Come January and you’re munching away on a green salad, you can thank Yuma farmers for it. That’s because, from November through March, Yuma is the lettuce capital of the world. In fact, during those months, Yuma grows more leafy green vegetables than anywhere else in the United States.
Some 3,000 semis leave Yuma every day to deliver fresh vegetables around the country. Here’s another interesting statistic: Yuma has nine plants that do nothing but process lettuce and bagged salad mixes. At the height of production, they process more than two million pounds of lettuce every day. And that’s a lot of green.
Agribusinesses work quickly to get produce to hungry shoppers. Lettuce harvested in the morning can be in Phoenix, more than 200 miles away, in the afternoon. Or at the East Coast in three days.
|Thank Yuma for winter salads|
Yuma grows so much lettuce that it honors the leafy green vegetable and its contribution to the Yuma economy with a Lettuce Days celebration in March.
But lettuce isn’t the only crop grown in Yuma, which is surrounded by thousands of acres of flat fields. More than 175 food crops are grown here, according to the Yuma Visitors Center. Yuma also grows citrus foods, melons and wheat. Some of the durum wheat is exported to Italy where it’s made into pasta. Dates are another major crop, with the Yuma region now producing more premium Medjool dates than anywhere else in the world.

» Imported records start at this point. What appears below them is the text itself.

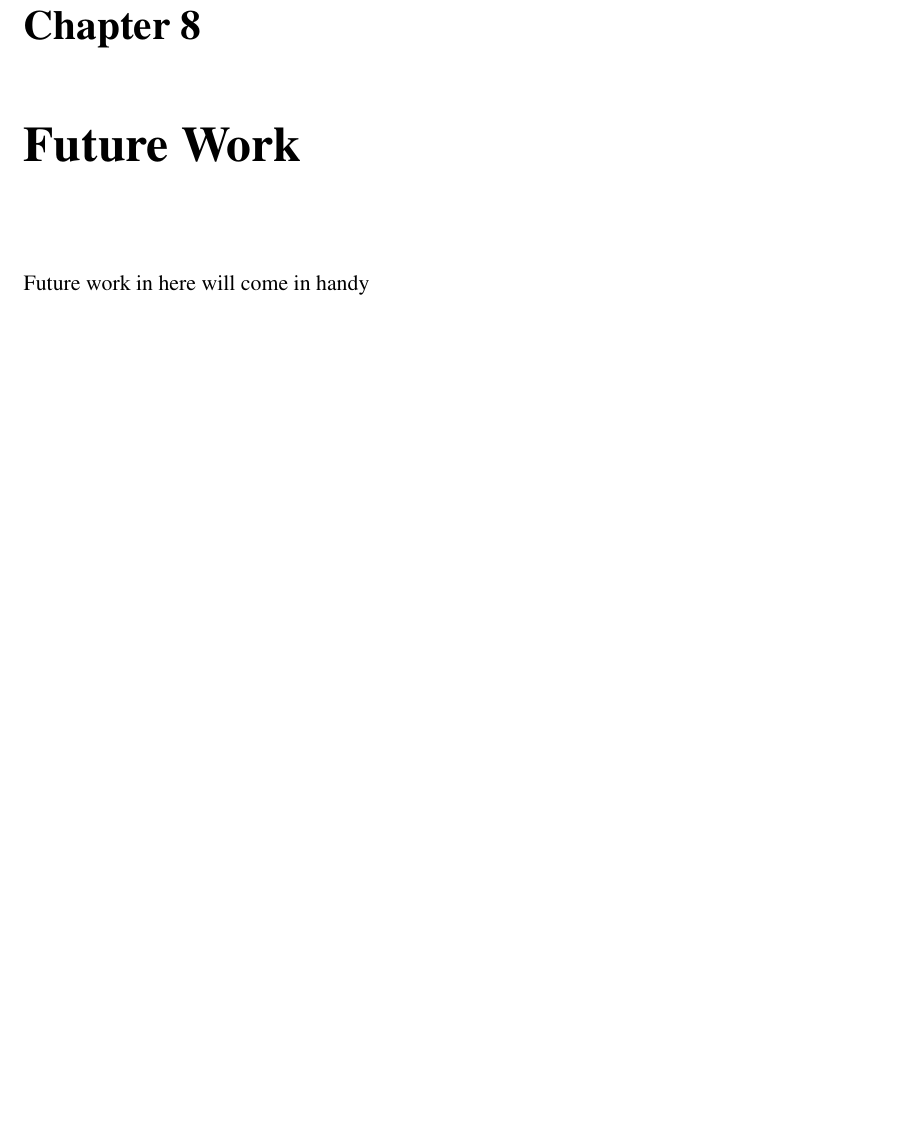
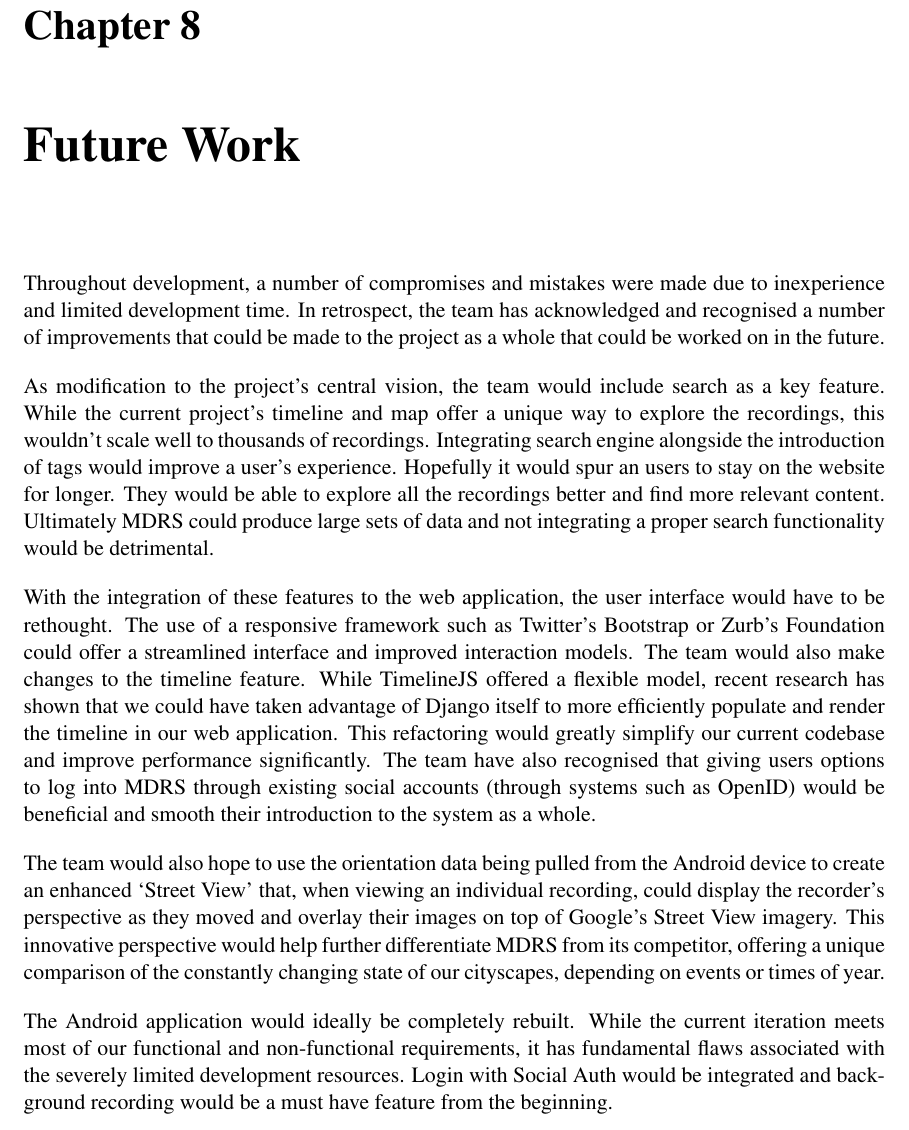
Before and after one commit to allyjweir/dissertation-teamt-tp3, a LaTeX thesis (example.tex): part of page 39 of 41, cut so that both start at the same text, the shorter picture padded with empty space. Compiled offline with pdfLaTeX.

Commit message:
Added Future Work chapter. Could be expanded with more feedback from rest of team

```diff
--- a/example.tex
+++ b/example.tex
@@ -827,7 +826,15 @@ Another major misunderstanding came with the team using our version control syst
 \chapter{Future Work}
 \label{Future Work}
 
-Future work in here will come in handy
+Throughout development, a number of compromises and mistakes were made due to inexperience and limited development time. In retrospect, the team has acknowledged and recognised a number of improvements that could be made to the project as a whole that could be worked on in the future.
+
+As modification to the project’s central vision, the team would include search as a key feature. While the current project’s timeline and map offer a unique way to explore the recordings, this wouldn't scale well to thousands of recordings. Integrating search engine alongside the introduction of tags would improve a user’s experience. Hopefully it would spur an users to stay on  the website for longer. They would be able to explore all the recordings better and find more relevant content. Ultimately MDRS could produce large sets of data and not integrating a proper  search functionality would be detrimental.
+
+With the integration of these features to the web application, the user interface would have to be rethought. The use of a responsive framework such as Twitter’s Bootstrap or Zurb’s Foundation could offer a streamlined interface and improved interaction models. The team would also make changes to the timeline feature. While TimelineJS offered a flexible model, recent research has shown that we could have taken advantage of Django itself to more efficiently populate and render the timeline in our web application. This refactoring would greatly simplify our current codebase and improve performance significantly. The team have also recognised that giving users options to log into MDRS through existing social accounts (through systems such as OpenID) would be beneficial and smooth their introduction to the system as a whole.
+
+The team would also hope to use the orientation data being pulled from the Android device to create an enhanced ‘Street View’ that, when viewing an individual recording, could display the recorder’s perspective as they moved and overlay their images on top of Google’s Street View imagery. This innovative perspective would help further differentiate MDRS from its competitor, offering a unique comparison of the constantly changing state of our cityscapes, depending on events or times of year.
+
+The Android application would ideally be completely rebuilt. While the current iteration meets most of our functional and non-functional requirements, it has fundamental flaws associated with the severely limited development resources. Login with Social Auth would be integrated and background recording would be a must have feature from the beginning.
 
 %==============================================================================
 \chapter{Conclusion}
```
Also changed, not shown: example.tex (1 more changed lines).
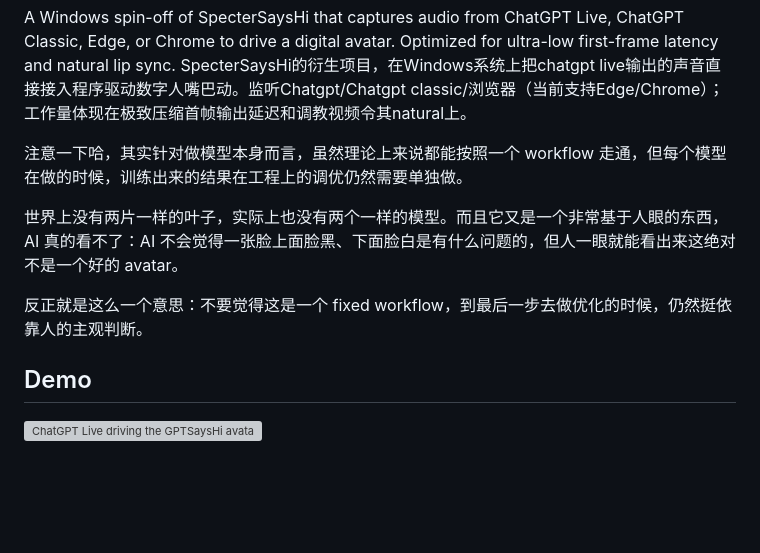
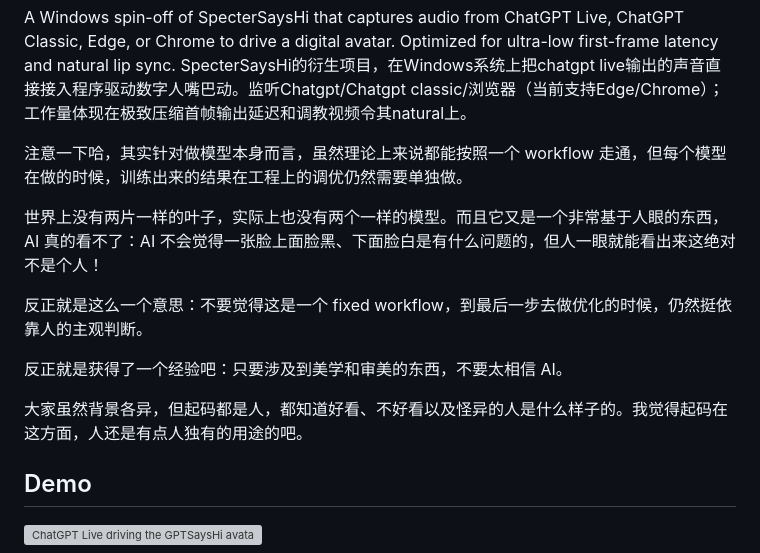
Before and after one commit to YeChen-coder/GPTSaysHi, a Markdown page: README.md, the part around the change. Rendered like a GitHub page; blank space fills up the shorter version; grey boxes are pictures that could not be loaded.

Commit message:
Revise README for better clarity and expression
Updated text for clarity and improved readability.

```diff
--- a/README.md
+++ b/README.md
@@ -4,9 +4,13 @@ A Windows spin-off of SpecterSaysHi that captures audio from ChatGPT Live, ChatG
 
 注意一下哈，其实针对做模型本身而言，虽然理论上来说都能按照一个 workflow 走通，但每个模型在做的时候，训练出来的结果在工程上的调优仍然需要单独做。
 
-世界上没有两片一样的叶子，实际上也没有两个一样的模型。而且它又是一个非常基于人眼的东西，AI 真的看不了：AI 不会觉得一张脸上面脸黑、下面脸白是有什么问题的，但人一眼就能看出来这绝对不是一个好的 avatar。
+世界上没有两片一样的叶子，实际上也没有两个一样的模型。而且它又是一个非常基于人眼的东西，AI 真的看不了：AI 不会觉得一张脸上面脸黑、下面脸白是有什么问题的，但人一眼就能看出来这绝对不是个人！
 
 反正就是这么一个意思：不要觉得这是一个 fixed workflow，到最后一步去做优化的时候，仍然挺依靠人的主观判断。
+
+反正就是获得了一个经验吧：只要涉及到美学和审美的东西，不要太相信 AI。
+
+大家虽然背景各异，但起码都是人，都知道好看、不好看以及怪异的人是什么样子的。我觉得起码在这方面，人还是有点人独有的用途的吧。
 
 ## Demo
 
```
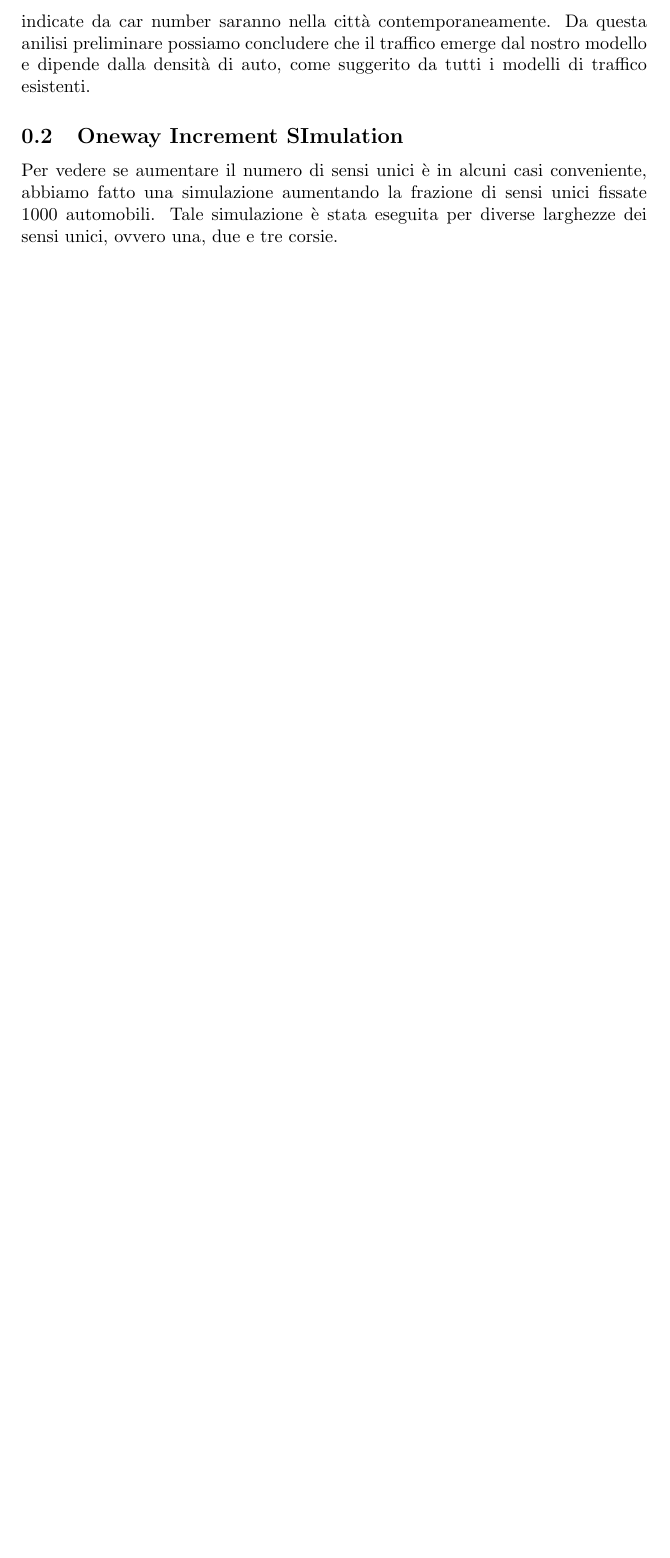
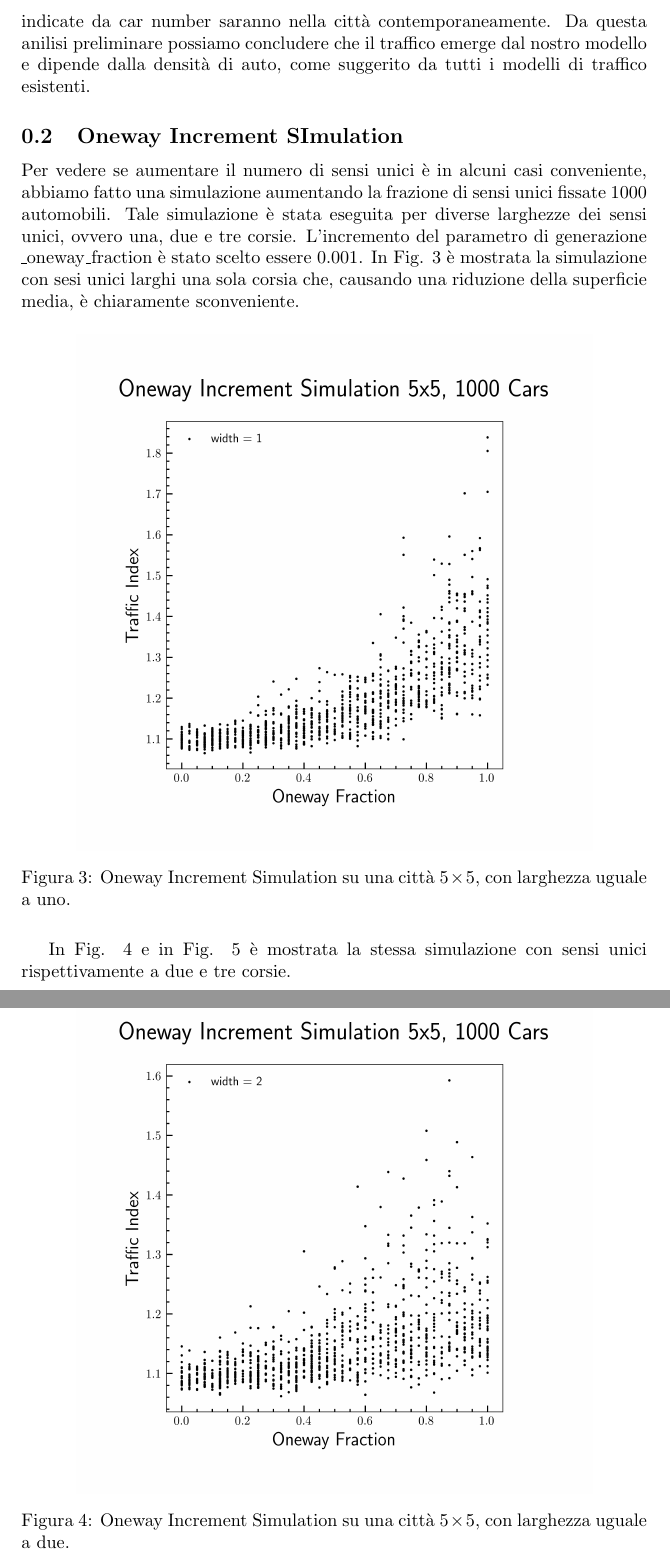
Before and after one commit to lammatommaso/traffic_simulation, a LaTeX document (description/analisi.tex): part of page 3 of 3 before the commit and two parts of pages 3 and 4 of 5 after it, the two joined at a grey line, cut so that both start at the same text, the shorter picture padded with empty space. Compiled offline with pdfLaTeX.

Commit message:
aggiunte immagini 1,2,3 corsie analisi dati

```diff
--- a/description/analisi.tex
+++ b/description/analisi.tex
@@ -49,3 +49,19 @@
     \subsection{Oneway Increment SImulation}
         Per vedere se aumentare il numero di sensi unici è in alcuni casi conveniente, abbiamo fatto una simulazione aumentando la frazione di sensi unici
         fissate 1000 automobili. Tale simulazione è stata eseguita per diverse larghezze dei sensi unici, ovvero una, due e tre corsie.
+        L'incremento del parametro di generazione \_oneway\_fraction è stato scelto essere 0.001.
+        In Fig. \ref{fig:5} è mostrata la simulazione con sesi unici larghi una sola corsia che, causando una riduzione della superficie media, è chiaramente sconveniente.
+
+        \begin{figure}[H]
+            \centering
+            \includegraphics[width=10cm, height=10cm]{oneway_increment_1.png}
+            \caption{Oneway Increment Simulation su una città $5 \times 5$, con larghezza uguale a uno.}
+            \label{fig:5}
+        \end{figure}
+
+        In Fig. \ref{fig:6} e in Fig. \ref{fig:7} è mostrata la stessa simulazione con sensi unici rispettivamente a due e tre corsie.
+
+        \begin{figure}[H]
+            \centering
+            \includegraphics[width=10cm, height=10cm]{oneway_increment_2.png}
+            \caption{Oneway Increment Simulation su una città $5 \times 5$, con larghezza uguale a due.}
```
Also changed, not shown: description/main.pdf, description/oneway_increment_1.png (added), description/oneway_increment_2.png (added), description/oneway_increment_3.png (added), description/analisi.tex (9 more changed lines), 3 other files.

Yuma’s sunny climate year round and its rich soil make agriculture so diverse here. With 350 days of sun annually, Yuma has the longest growing season in the United States. Irrigation water from the Colorado River that runs through Yuma also plays an important part in the growing process.